It is shocking to note that tobacco harm reduction is not on COP10 agenda
he tenth session of the Conference of Parties to the WHO Framework Convention on Tobacco Control, along with the third session of the Meeting of the Parties to the Protocol to Eliminate Illicit Trade in Tobacco Products, will be held in Panama next month. The tenth session of COP will be held from November 15 to 20 while the MOP3 will be held from November 27 to 30.
Both the meetings are critical to how the parties move forward with their agenda for a smoke-free world. With 182 parties to the convention, the FCTC is one of the “most widely embraced” UN treaties.
On the other hand, MOP3, according to the WHO, “builds upon and complements Article 15 of the WHO FCTC, which addresses means of countering illicit trade in tobacco products, a key aspect of a comprehensive tobacco control policy.”
The world has come a long way from the days of accepting tobacco as part of everyday life to planning to completely end its use. Sadly, the high hopes regarding any significant outcomes vis-à-vis ending combustible smoking have already been dashed.
Tobacco harm reduction as a strategy to reduce the harm caused by tobacco use will be absent from the agenda of COP10. This will have a far reaching impact on the future of safer nicotine products.
THR has been defined as “a range of pragmatic policies, regulations and actions which either reduce health risks by providing safer forms of products or substances or encourage less risky behaviours.”
THR can make a life-saving difference for adult smokers —a choice to switch to safer alternatives and eventually quit smoking completely. Despite all the successes on the smoking prevalence front, reality remains grim. In 2023, there are still 1.1 billion smokers globally.
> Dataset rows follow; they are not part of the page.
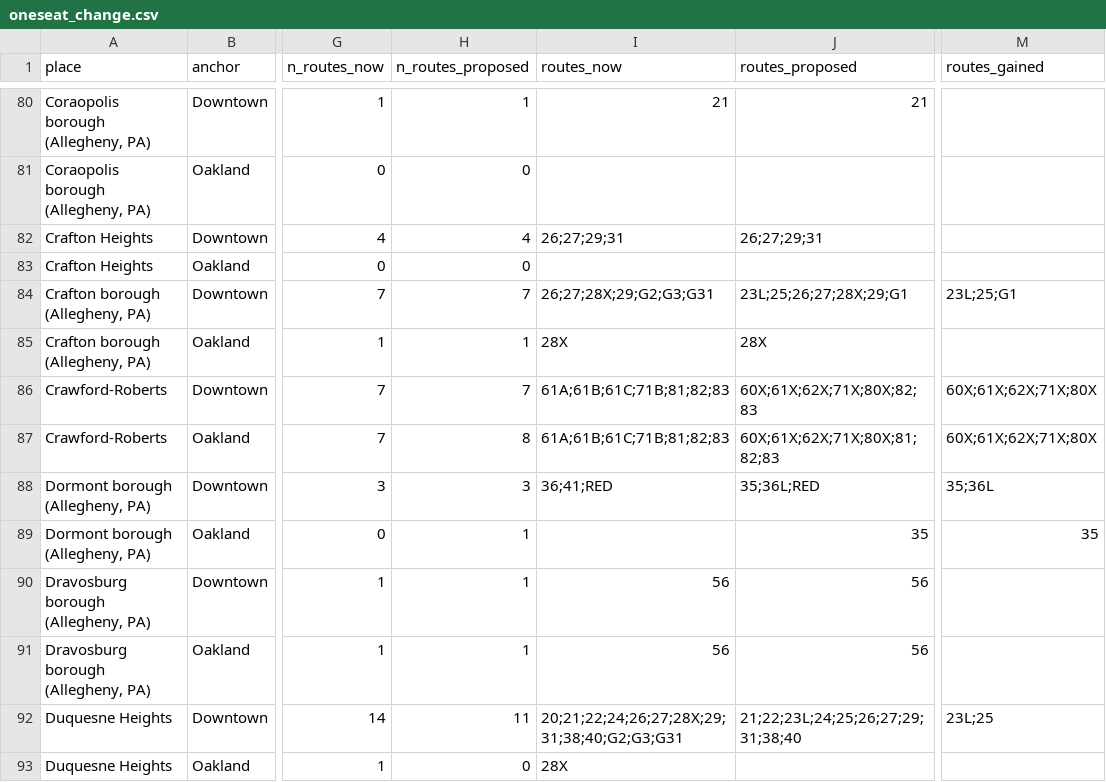
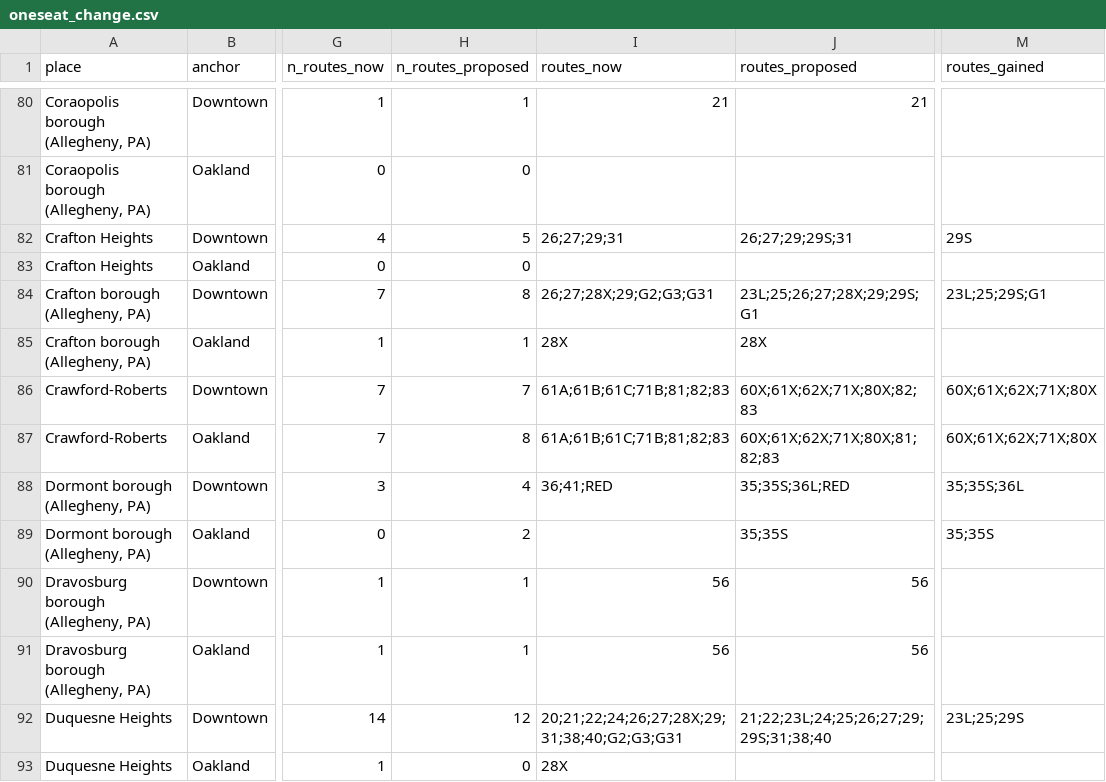
Before and after one commit to maxachis/prt-refresh-assessment, a CSV file: data/oneseat_change.csv, drawn as a sheet; only a part is shown, gaps mark what is left out; the diff covers the shown part only; the diff names each change by its address in the sheet, - before the commit and + after, or states it on an @@ line.

```diff
--- a/data/oneseat_change.csv
+++ b/data/oneseat_change.csv
-H82 (n_routes_proposed): 4
+H82 (n_routes_proposed): 5
-J82 (routes_proposed): 26;27;29;31
+J82 (routes_proposed): 26;27;29;29S;31
-M82 (routes_gained): (empty)
+M82 (routes_gained): 29S
-H84 (n_routes_proposed): 7
+H84 (n_routes_proposed): 8
-J84 (routes_proposed): 23L;25;26;27;28X;29;G1
+J84 (routes_proposed): 23L;25;26;27;28X;29;29S;G1
-M84 (routes_gained): 23L;25;G1
+M84 (routes_gained): 23L;25;29S;G1
-H88 (n_routes_proposed): 3
+H88 (n_routes_proposed): 4
-J88 (routes_proposed): 35;36L;RED
+J88 (routes_proposed): 35;35S;36L;RED
-M88 (routes_gained): 35;36L
+M88 (routes_gained): 35;35S;36L
-H89 (n_routes_proposed): 1
+H89 (n_routes_proposed): 2
-J89 (routes_proposed): 35
+J89 (routes_proposed): 35;35S
-M89 (routes_gained): 35
+M89 (routes_gained): 35;35S
-H92 (n_routes_proposed): 11
+H92 (n_routes_proposed): 12
-J92 (routes_proposed): 21;22;23L;24;25;26;27;29;31;38;40
+J92 (routes_proposed): 21;22;23L;24;25;26;27;29;29S;31;38;40
-M92 (routes_gained): 23L;25
+M92 (routes_gained): 23L;25;29S
```
Also changed, not shown: 142 edited cells elsewhere in this file, data/service_levels.csv, 12 other files.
Smoking causing 8.8 million deaths annually. 80 percent of the smokers live in low- and middle-income countries.
The WHO says MPOWER is helping 5.3 billion people from the harms of smoking, in LMICs bureaucratic hurdles, political processes, lack of effective tobacco control legislation along with lack of resources remain the main hurdles in achieving a smoke-free future.
Independent scientific evidence has shown some nicotine products to be much safer than combustible and oral tobacco products. The campaign against safer nicotine products only ensures that the adult smokers continue with their combustible smoking, with no chance of lowering risks to their health.
Independent scientific evidence has shown some nicotine products to be much safer than combustible and oral tobacco products. The campaign against safer nicotine products only ensures that the adult smokers continue with their combustible smoking, with no chance of lowering risks to their health. This clearly goes against the interest of public health.
A case in point is the use of snus and its role in making Sweden an EU country with lowest level of smoking among men. Snus or oral tobacco has traditionally been used for centuries. In the 20th Century, the manufacturing of snus became safe and in 1996 its use in Sweden “overtook smoking among men.”
According to the Global State of Tobacco Harm Reduction (GSTHR), “Sweden… has the lowest level of smoking among men in the EU — 5 percent against the EU average of 24 percent. Sweden also has the lowest death rate per 100,000 attributable to tobacco in men aged 30 or older.”
On the other hand, tobacco control is frozen in time in Pakistan. The number of tobacco users has risen past 31 million. While advertisements have been banned, smoking remains a major health issue.
If the potential of tobacco harm reduction is ignored, combustible smoking will persist and pervade. Unfortunately, in the run-up to the COP10 safer nicotine products have been presented as a “threat to tobacco control rather than potential tools to support a switch from smoking and reduce high-risk tobacco use.”
The WHO and the participants of the COP10 need to review and understand the “complementary role” of the THR in tobacco control. This can happen, according to GSTHR, “if the international tobacco control community, led by the WHO, can disaggregate combustible from of non-combustible tobacco products in its policy and legislative deliberations.”
This will only happen if the WHO and the rest of the tobacco control players are open to engagement with the stakeholders and affected communities and encourage smokers to switch to safer nicotine products.
The writer is a human rights activist based in Islamabad